• [About this exercise] Output a character-exact copy of the data, images removed.
═════ Available data
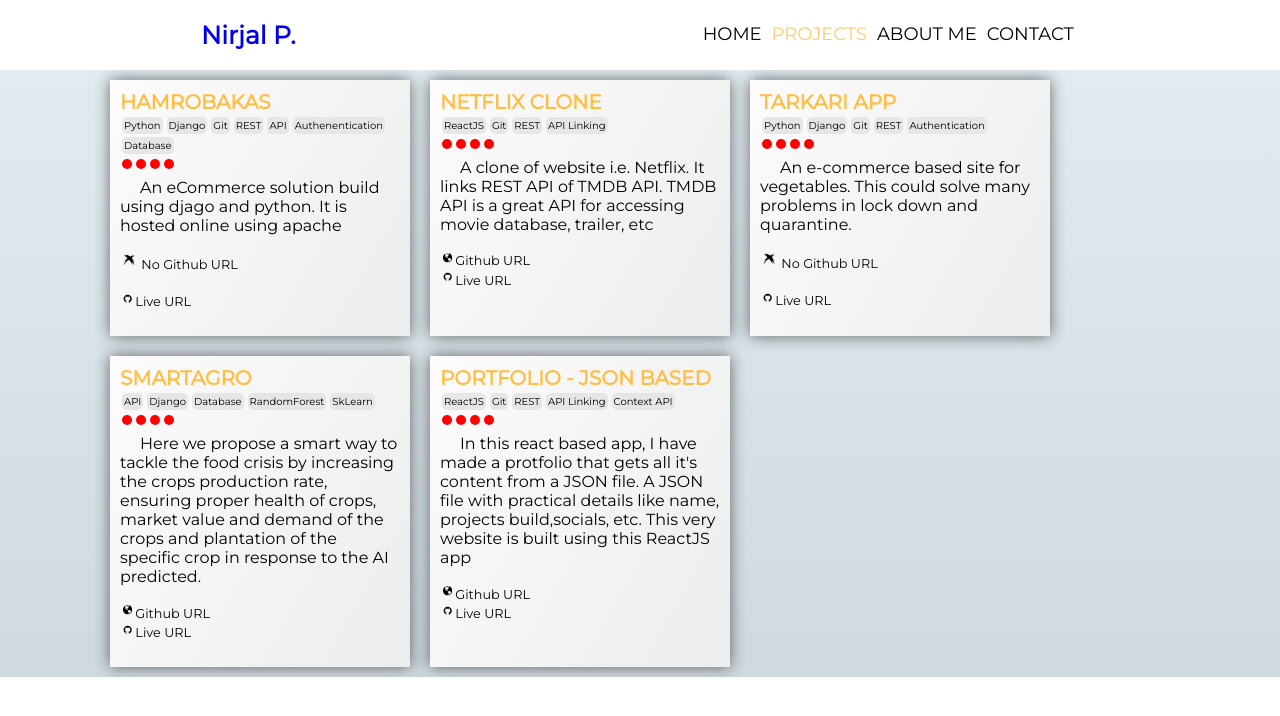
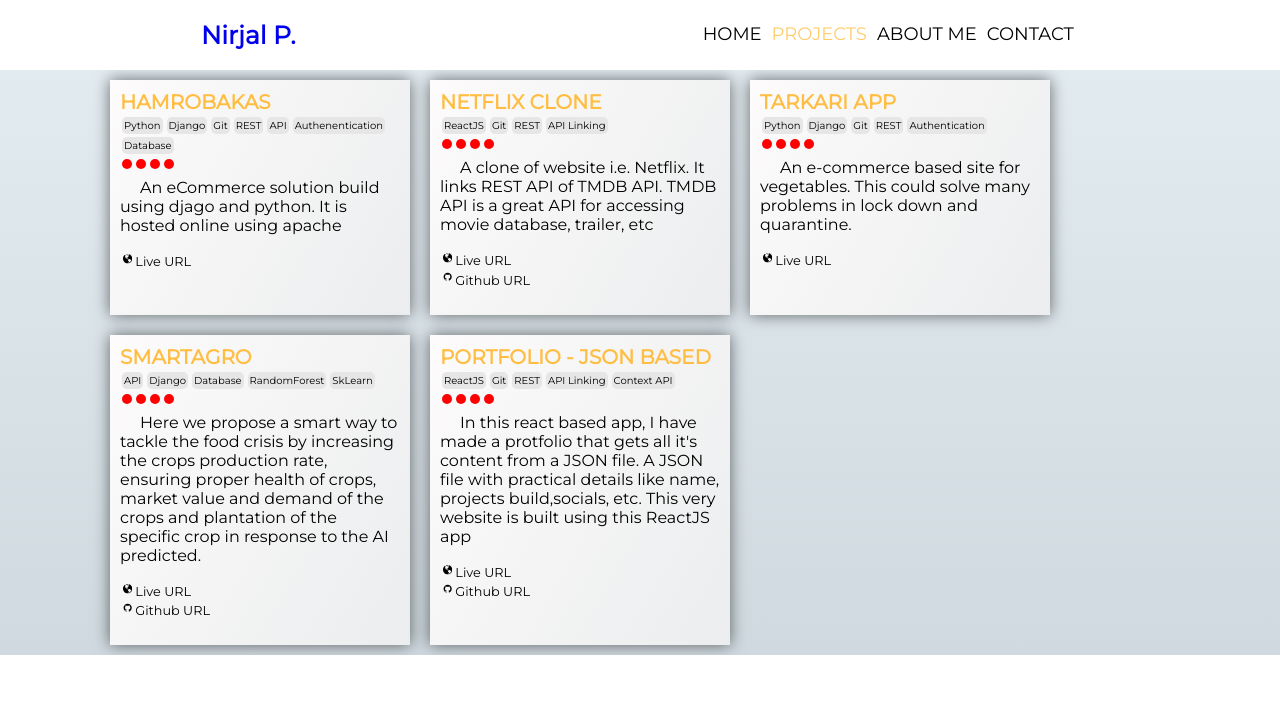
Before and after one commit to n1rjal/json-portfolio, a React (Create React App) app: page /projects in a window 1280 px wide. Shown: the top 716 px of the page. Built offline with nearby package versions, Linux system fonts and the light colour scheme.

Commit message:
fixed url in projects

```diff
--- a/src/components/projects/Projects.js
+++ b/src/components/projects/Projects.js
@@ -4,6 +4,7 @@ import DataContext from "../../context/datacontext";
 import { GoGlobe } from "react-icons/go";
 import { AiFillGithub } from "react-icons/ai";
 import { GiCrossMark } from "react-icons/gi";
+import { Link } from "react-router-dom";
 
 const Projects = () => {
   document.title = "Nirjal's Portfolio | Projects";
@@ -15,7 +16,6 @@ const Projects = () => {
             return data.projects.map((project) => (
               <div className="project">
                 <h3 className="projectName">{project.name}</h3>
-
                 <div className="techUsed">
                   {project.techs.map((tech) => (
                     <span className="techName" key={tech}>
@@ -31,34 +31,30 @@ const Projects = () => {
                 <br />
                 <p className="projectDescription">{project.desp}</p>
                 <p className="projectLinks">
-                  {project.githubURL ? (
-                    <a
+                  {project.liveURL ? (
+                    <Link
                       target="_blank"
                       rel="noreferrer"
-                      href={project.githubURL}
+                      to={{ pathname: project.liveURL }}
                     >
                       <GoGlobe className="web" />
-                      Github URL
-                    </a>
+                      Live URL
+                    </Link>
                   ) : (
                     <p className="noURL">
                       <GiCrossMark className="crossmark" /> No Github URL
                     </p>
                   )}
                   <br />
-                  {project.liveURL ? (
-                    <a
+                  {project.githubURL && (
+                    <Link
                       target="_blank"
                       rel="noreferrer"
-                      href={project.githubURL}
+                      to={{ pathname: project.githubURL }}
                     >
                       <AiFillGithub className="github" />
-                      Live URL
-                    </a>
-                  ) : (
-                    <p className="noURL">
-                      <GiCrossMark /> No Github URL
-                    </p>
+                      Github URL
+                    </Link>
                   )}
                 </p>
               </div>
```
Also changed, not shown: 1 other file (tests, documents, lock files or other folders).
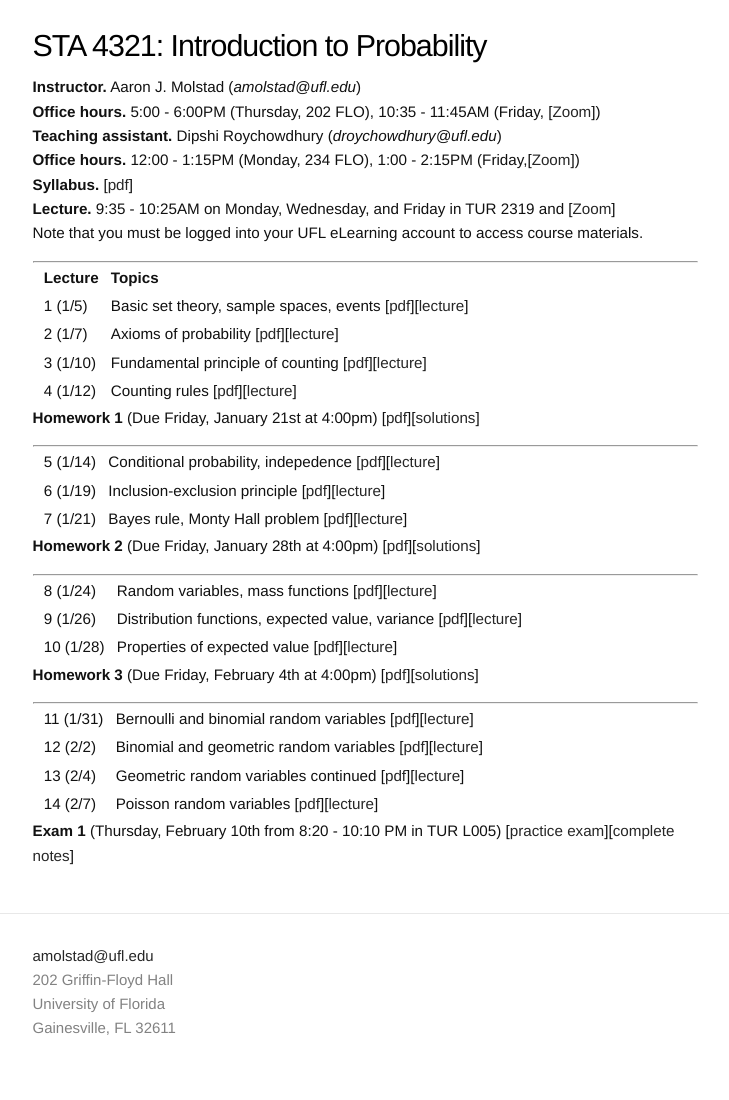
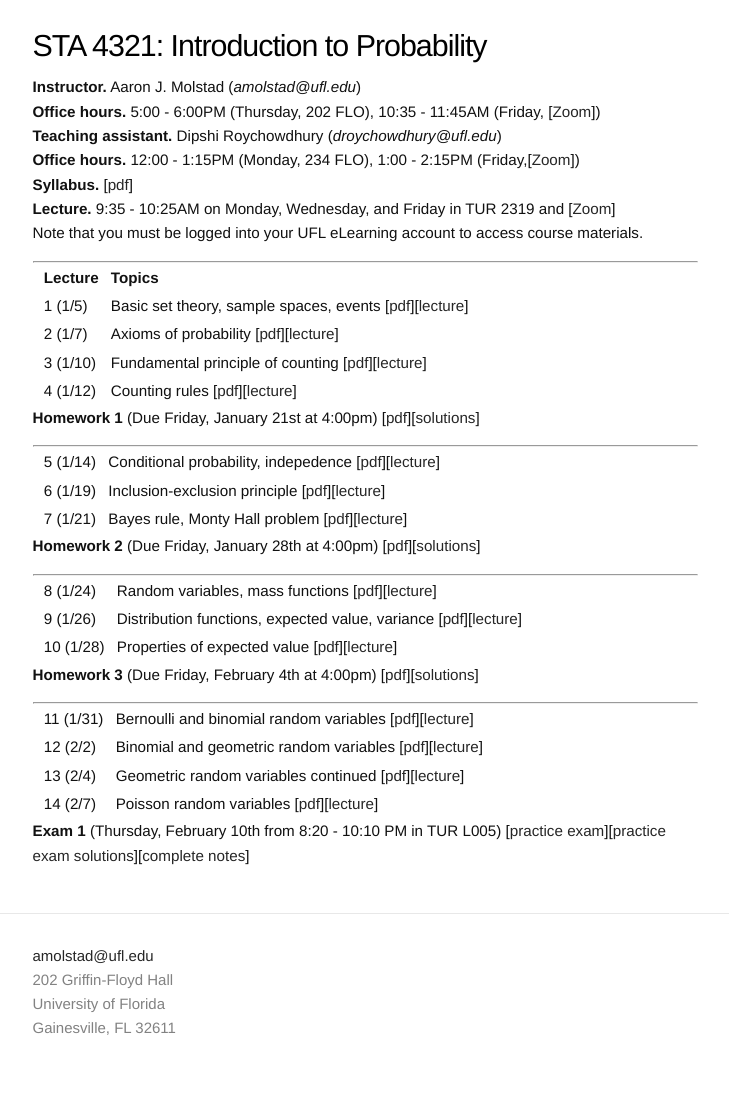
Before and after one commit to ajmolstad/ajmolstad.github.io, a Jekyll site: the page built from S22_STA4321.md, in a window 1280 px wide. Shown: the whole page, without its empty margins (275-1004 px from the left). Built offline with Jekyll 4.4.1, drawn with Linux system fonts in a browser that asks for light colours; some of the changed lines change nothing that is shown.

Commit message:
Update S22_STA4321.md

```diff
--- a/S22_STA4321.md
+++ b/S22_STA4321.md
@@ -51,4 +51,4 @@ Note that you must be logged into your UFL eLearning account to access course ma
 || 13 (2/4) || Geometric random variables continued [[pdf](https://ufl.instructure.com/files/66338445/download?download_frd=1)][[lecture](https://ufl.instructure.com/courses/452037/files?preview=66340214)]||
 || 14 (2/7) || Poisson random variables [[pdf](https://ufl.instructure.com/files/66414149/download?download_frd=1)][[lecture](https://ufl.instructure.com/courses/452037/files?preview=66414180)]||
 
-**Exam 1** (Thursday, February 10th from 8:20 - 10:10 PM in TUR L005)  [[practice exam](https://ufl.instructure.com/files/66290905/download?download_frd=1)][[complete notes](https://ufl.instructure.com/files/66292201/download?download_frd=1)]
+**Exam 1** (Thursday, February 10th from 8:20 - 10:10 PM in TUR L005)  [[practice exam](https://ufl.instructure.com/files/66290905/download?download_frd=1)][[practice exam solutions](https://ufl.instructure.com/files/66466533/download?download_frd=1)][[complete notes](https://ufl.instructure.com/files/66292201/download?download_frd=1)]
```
══════════
• [Solved problem]
Before and after one commit to n1rjal/json-portfolio, a React (Create React App) app: page /projects in a window 1280 px wide. Shown: the top 716 px of the page. Built offline with nearby package versions, Linux system fonts and the light colour scheme.

Commit message:
fixed url in projects

```diff
--- a/src/components/projects/Projects.js
+++ b/src/components/projects/Projects.js
@@ -4,6 +4,7 @@ import DataContext from "../../context/datacontext";
 import { GoGlobe } from "react-icons/go";
 import { AiFillGithub } from "react-icons/ai";
 import { GiCrossMark } from "react-icons/gi";
+import { Link } from "react-router-dom";
 
 const Projects = () => {
   document.title = "Nirjal's Portfolio | Projects";
@@ -15,7 +16,6 @@ const Projects = () => {
             return data.projects.map((project) => (
               <div className="project">
                 <h3 className="projectName">{project.name}</h3>
-
                 <div className="techUsed">
                   {project.techs.map((tech) => (
                     <span className="techName" key={tech}>
@@ -31,34 +31,30 @@ const Projects = () => {
                 <br />
                 <p className="projectDescription">{project.desp}</p>
                 <p className="projectLinks">
-                  {project.githubURL ? (
-                    <a
+                  {project.liveURL ? (
+                    <Link
                       target="_blank"
                       rel="noreferrer"
-                      href={project.githubURL}
+                      to={{ pathname: project.liveURL }}
                     >
                       <GoGlobe className="web" />
-                      Github URL
-                    </a>
+                      Live URL
+                    </Link>
                   ) : (
                     <p className="noURL">
                       <GiCrossMark className="crossmark" /> No Github URL
                     </p>
                   )}
                   <br />
-                  {project.liveURL ? (
-                    <a
+                  {project.githubURL && (
+                    <Link
                       target="_blank"
                       rel="noreferrer"
-                      href={project.githubURL}
+                      to={{ pathname: project.githubURL }}
                     >
                       <AiFillGithub className="github" />
-                      Live URL
-                    </a>
-                  ) : (
-                    <p className="noURL">
-                      <GiCrossMark /> No Github URL
-                    </p>
+                      Github URL
+                    </Link>
                   )}
                 </p>
               </div>
```
Also changed, not shown: 1 other file (tests, documents, lock files or other folders).
Before and after one commit to ajmolstad/ajmolstad.github.io, a Jekyll site: the page built from S22_STA4321.md, in a window 1280 px wide. Shown: the whole page, without its empty margins (275-1004 px from the left). Built offline with Jekyll 4.4.1, drawn with Linux system fonts in a browser that asks for light colours; some of the changed lines change nothing that is shown.

Commit message:
Update S22_STA4321.md

```diff
--- a/S22_STA4321.md
+++ b/S22_STA4321.md
@@ -51,4 +51,4 @@ Note that you must be logged into your UFL eLearning account to access course ma
 || 13 (2/4) || Geometric random variables continued [[pdf](https://ufl.instructure.com/files/66338445/download?download_frd=1)][[lecture](https://ufl.instructure.com/courses/452037/files?preview=66340214)]||
 || 14 (2/7) || Poisson random variables [[pdf](https://ufl.instructure.com/files/66414149/download?download_frd=1)][[lecture](https://ufl.instructure.com/courses/452037/files?preview=66414180)]||
 
-**Exam 1** (Thursday, February 10th from 8:20 - 10:10 PM in TUR L005)  [[practice exam](https://ufl.instructure.com/files/66290905/download?download_frd=1)][[complete notes](https://ufl.instructure.com/files/66292201/download?download_frd=1)]
+**Exam 1** (Thursday, February 10th from 8:20 - 10:10 PM in TUR L005)  [[practice exam](https://ufl.instructure.com/files/66290905/download?download_frd=1)][[practice exam solutions](https://ufl.instructure.com/files/66466533/download?download_frd=1)][[complete notes](https://ufl.instructure.com/files/66292201/download?download_frd=1)]
```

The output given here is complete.